When analyzing the GNAT data with the Trip Model, the model fit the data both in the counter-stereotype condition, G2(4) = 6.63, p = .16, and in the pro-stereotype condition, G2(4) = 9.12, p = .06. The Trip Model's parameter estimates for the two groups are displayed in Figure 5. As predicted, the AC parameters reflecting the flower–positive association (AC1) and the insect–negative association (AC2) were smaller in the counter-stereotype condition than in the pro-stereotype condition. This difference in the AC parameters was statistically significant, ΔG2(2) = 13.51, p = .001. Replicating Experiment 1, G parameter estimates were significantly larger than 0.50, ΔG2(2) = 121.32, p < .001, but did not differ between the two experimental conditions, ΔG2(1) = 1.57, p = .21. Thus, as expected, the scenario manipulation did not affect the G parameter. In contrast, there was a numerically small but statistically significant scenario effect on the D parameter, ΔG2(1) = 13.38, p < .001, indicating smaller discrimination ability in the counter-stereotype condition. This finding confirms our conjecture that cognitive capacity in the counter-stereotype group might be reduced. In contrast to participants in the pro-stereotype condition, participants in the counter-stereotype condition might be more distracted when performing the GNAT because they are forced to keep new associations in mind that contradict their intrinsic automatic associations.
The GNAT data were also analyzed with the generalized Quad Model of Gonsalkorale, von Hippel, et al. (2009). However, this model clearly failed to fit the data in both conditions (pro-stereotype condition: G2(8) = 58.71, p < .001; counter-stereotype condition: G2(8) = 43.56, p < .001). Therefore, parameter estimates of the Quad Model are not reported.
Experiment 2 successfully replicated the major findings of Experiment 1. The Trip Model fit the GNAT data in both experimental conditions whereas the generalized Quad Model did not fit the data in either condition. Furthermore, by using short scenarios influencing the accessibility of stereotypical associations, we successfully tested the validity of the Trip Model's AC parameter. After reading a counter-stereotypical scenario, the AC parameters of the Trip Model were significantly reduced compared to a pro-stereotypical scenario. Thus, the Trip Model's AC parameter indeed reflects cognitive associations.
The primary goal of Experiment 3 was to complete the series of validation studies by testing the construct validity of the Trip Model's G and D parameters. Because the G parameter is supposed to reflect response biases toward pressing the go key, we manipulated response bias by implementing GNATs with different base rates of go and no-go stimuli. We expected that G would exceed 0.50 and fall below 0.50 for high and low proportions of go-stimuli, respectively. Moreover, in order to assess the validity of the D parameter, which is supposed to reflect a controlled discrimination process, we implemented GNATs with different response deadlines. We predicted that shorter response deadlines impair discriminability and thus should result in smaller D parameter estimates.

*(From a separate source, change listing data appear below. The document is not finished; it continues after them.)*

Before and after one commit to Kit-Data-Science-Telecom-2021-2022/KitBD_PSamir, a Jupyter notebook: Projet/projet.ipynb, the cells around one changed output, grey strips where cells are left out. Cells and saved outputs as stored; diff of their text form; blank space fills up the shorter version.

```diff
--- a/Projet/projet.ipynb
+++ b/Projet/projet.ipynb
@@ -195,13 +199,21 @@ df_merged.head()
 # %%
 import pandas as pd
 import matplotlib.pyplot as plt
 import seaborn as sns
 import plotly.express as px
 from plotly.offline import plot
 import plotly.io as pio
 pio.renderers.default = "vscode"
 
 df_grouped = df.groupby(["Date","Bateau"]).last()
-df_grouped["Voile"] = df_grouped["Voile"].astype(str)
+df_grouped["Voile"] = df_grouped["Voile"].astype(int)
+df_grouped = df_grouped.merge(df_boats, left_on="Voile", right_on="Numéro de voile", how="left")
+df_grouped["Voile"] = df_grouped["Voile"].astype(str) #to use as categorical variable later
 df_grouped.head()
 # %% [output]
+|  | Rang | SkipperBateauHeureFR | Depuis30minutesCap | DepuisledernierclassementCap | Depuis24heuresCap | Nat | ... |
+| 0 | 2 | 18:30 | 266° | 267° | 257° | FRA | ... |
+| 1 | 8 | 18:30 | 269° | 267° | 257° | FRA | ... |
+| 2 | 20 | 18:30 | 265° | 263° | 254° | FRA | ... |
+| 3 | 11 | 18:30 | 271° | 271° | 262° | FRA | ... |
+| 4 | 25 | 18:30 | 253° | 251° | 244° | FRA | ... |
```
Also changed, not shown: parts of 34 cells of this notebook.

Because associations should not be affected by design features of the GNAT, such as base rates and response deadlines, we expected that the AC parameters would not differ between the different response bias and response deadline conditions.
Forty-two University of Mannheim psychology undergraduates participated in the experiment. One participant had to be excluded from the analysis because of an extremely high error rate (75%) in one GNAT block. The age of the remaining 41 participants ranged from 19 to 47 years (M = 23.54, SD = 5.98). Nine participants were males, 32 were females.
GNAT stimuli were the same as used in Experiments 1 and 2.
The ratio of go to no-go stimuli was manipulated between participants. Half of the participants processed 75% go and 25% no-go stimuli. This ratio was inverted for the other half of the participants. Each participant performed four GNATs, the first two with a response deadline of 700 milliseconds and the other two with a response deadline of 900 milliseconds, or vice versa. Thus, response deadline was a within-subject factor, with the order of deadlines (700 milliseconds vs. 900 milliseconds deadline first) counter-balanced across participants. Two of the four GNATs assessed flower–positive associations, whereas the other two assessed insect–negative associations. Flower and Insect GNATs were presented in an alternating order. In doing so, the sequence of the different GNATs (Flower GNAT first vs. Insect GNAT first) was also counter-balanced across participants. Participants were randomly assigned to the experimental groups.
Up to four persons simultaneously performed the tasks in experimental cubicles on standard PCs. Again, the first three blocks were warm-up blocks. Response deadlines of these warm-up blocks matched the one of the first actual GNAT.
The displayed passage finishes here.